In my neighborhood, which team you supported was a more reliable indicator of personal identity than race or religion. We didn’t know from politics, but we all knew Monte Irvin. (My dad played semi-pro ball with Irvin, and he never quit talking about it.)

We also played baseball every day in warm weather. Also wiffle ball, stick ball, stoop ball, etc. To be a boy back then was to play baseball. You didn’t have to be an all-star, but you did have to know the game. Somebody said they didn’t understand the Infield Fly Rule, what they were telling you was they basically didn’t understand anything.

These days, not so much. Indeed, a whole genre of “baseball is doomed” articles appear regularly in the sporting press. The latest is called “Why No One Watches Baseball Anymore” by Dave Zirin, sportswriter for The Nation. I know what you’re thinking: The Nation has a sportswriter? Along with all those articles about “the inspiring energy of progressives?” Yeah, and a lively, provocative sportswriter at that, if a bit dogmatic for my taste.

There’s no doubt that major league baseball is less central to American culture than it once was. But then no one sport is anymore.
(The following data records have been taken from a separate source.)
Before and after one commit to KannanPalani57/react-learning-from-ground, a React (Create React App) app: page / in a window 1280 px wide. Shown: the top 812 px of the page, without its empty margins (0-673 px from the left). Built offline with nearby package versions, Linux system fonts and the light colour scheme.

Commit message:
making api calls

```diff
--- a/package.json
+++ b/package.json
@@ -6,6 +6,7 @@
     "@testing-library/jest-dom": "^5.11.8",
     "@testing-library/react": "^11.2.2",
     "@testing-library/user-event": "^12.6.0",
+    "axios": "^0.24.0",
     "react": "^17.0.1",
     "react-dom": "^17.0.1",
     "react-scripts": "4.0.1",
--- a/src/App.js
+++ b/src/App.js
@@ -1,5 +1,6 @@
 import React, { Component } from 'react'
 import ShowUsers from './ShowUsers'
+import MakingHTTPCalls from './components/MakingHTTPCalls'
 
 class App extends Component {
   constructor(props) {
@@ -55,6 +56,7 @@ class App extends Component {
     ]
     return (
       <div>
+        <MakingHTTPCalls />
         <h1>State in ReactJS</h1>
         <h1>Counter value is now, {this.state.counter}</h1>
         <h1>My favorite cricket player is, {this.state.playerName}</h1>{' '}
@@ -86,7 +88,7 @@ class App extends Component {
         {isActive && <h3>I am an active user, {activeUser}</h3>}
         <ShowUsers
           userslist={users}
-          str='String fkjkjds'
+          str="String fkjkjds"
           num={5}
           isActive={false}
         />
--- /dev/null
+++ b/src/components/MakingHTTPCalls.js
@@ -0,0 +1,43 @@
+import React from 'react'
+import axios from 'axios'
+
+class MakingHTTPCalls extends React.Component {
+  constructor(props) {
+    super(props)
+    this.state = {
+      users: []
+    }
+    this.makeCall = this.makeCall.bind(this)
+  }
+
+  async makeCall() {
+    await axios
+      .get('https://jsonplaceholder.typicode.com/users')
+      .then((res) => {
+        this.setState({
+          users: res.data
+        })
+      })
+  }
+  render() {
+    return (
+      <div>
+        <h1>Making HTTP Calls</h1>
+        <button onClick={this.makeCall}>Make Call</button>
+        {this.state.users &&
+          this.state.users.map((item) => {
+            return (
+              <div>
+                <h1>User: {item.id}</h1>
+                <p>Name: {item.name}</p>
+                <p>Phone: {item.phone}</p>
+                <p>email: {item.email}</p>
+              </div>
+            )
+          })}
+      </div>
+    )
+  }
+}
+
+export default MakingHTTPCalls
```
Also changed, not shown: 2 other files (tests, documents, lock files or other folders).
Zirin cites polls showing that only nine percent of Americans call baseball their favorite—the lowest since Gallup started asking. In Monte Irvin’s heyday, it was in the 30s.

When the Pirates’ Bill Mazeroski hit a walkoff home run to win the 1960 World Series, so many kids were covertly listening on transistor radios that a subdued roar went up in my high school. That wouldn’t happen today. World Series games are played at night, and young people pretty much aren’t into it. Gallup says only six percent of Americans under 34 favor baseball.

Eleven percent favor basketball and soccer.

I love basketball too; soccer sometimes. Football only intermittently. Here in SEC country, the local team plays a dozen games—three they can’t lose, three they never win, and six maybes. No sooner does one disappointing season end than everybody yaks obsessively for eight months about the next. Meanwhile, I’ve watched 100 Red Sox games. I think it’s a game for people who don’t like sports as much as drinking parties.

But that’s just me, although football’s slipping in popularity too. But here’s the thing: You don’t need to know one thing about football to watch it on TV. Baseball, you do.

Zirin says that his problem with baseball is that “the games are too damn long.” He cites the recent Red Sox-Yankees series in London, England as an example. Both games lasted around four and a half hours. “Though a typical game falls more in the three-hour range,” he writes, “this is too damn long.”

To me, it’s just right. Three blessed hours of taut competition in which he who shall not be named, won’t be. Perfect. The problem with the London games was playing in a soccer stadium whose aerodynamics made pitchers unable to control breaking balls. So it became Home Run Derby.

Seventeen to 13, for heaven’s sake. That’s a slow pitch softball score. The English crowd seemed enthralled, but it wasn’t big league baseball.

Speed things up? Absolutely. Put in a 30-second pitch clock; limit hitters to one, maybe two time outs per at bat. Stand in there and hit.

The dramatic effect of defensive shifts could be altered by requiring two infielders on either side of second base. More situational hitting, fewer second basemen swinging for the bleachers and striking out.

Mostly, though, major league baseball needs to sponsor more youth leagues. You play baseball, you learn to love it.

Zirin also confesses to being a Mets fan like my brother Tommy, making the yearly transition from “Let’s Go Mets” to “Fire the Manager and Burn the Stadium.”

Usually in July, come to think of it.

IMAGE: Former New York Yankee Yogi Berra stands at home plate before the final regular season MLB American Leugue baseball game at Yankee Stadium in New York in this September 21, 2008 file photo. REUTERS/Mike Segar/Files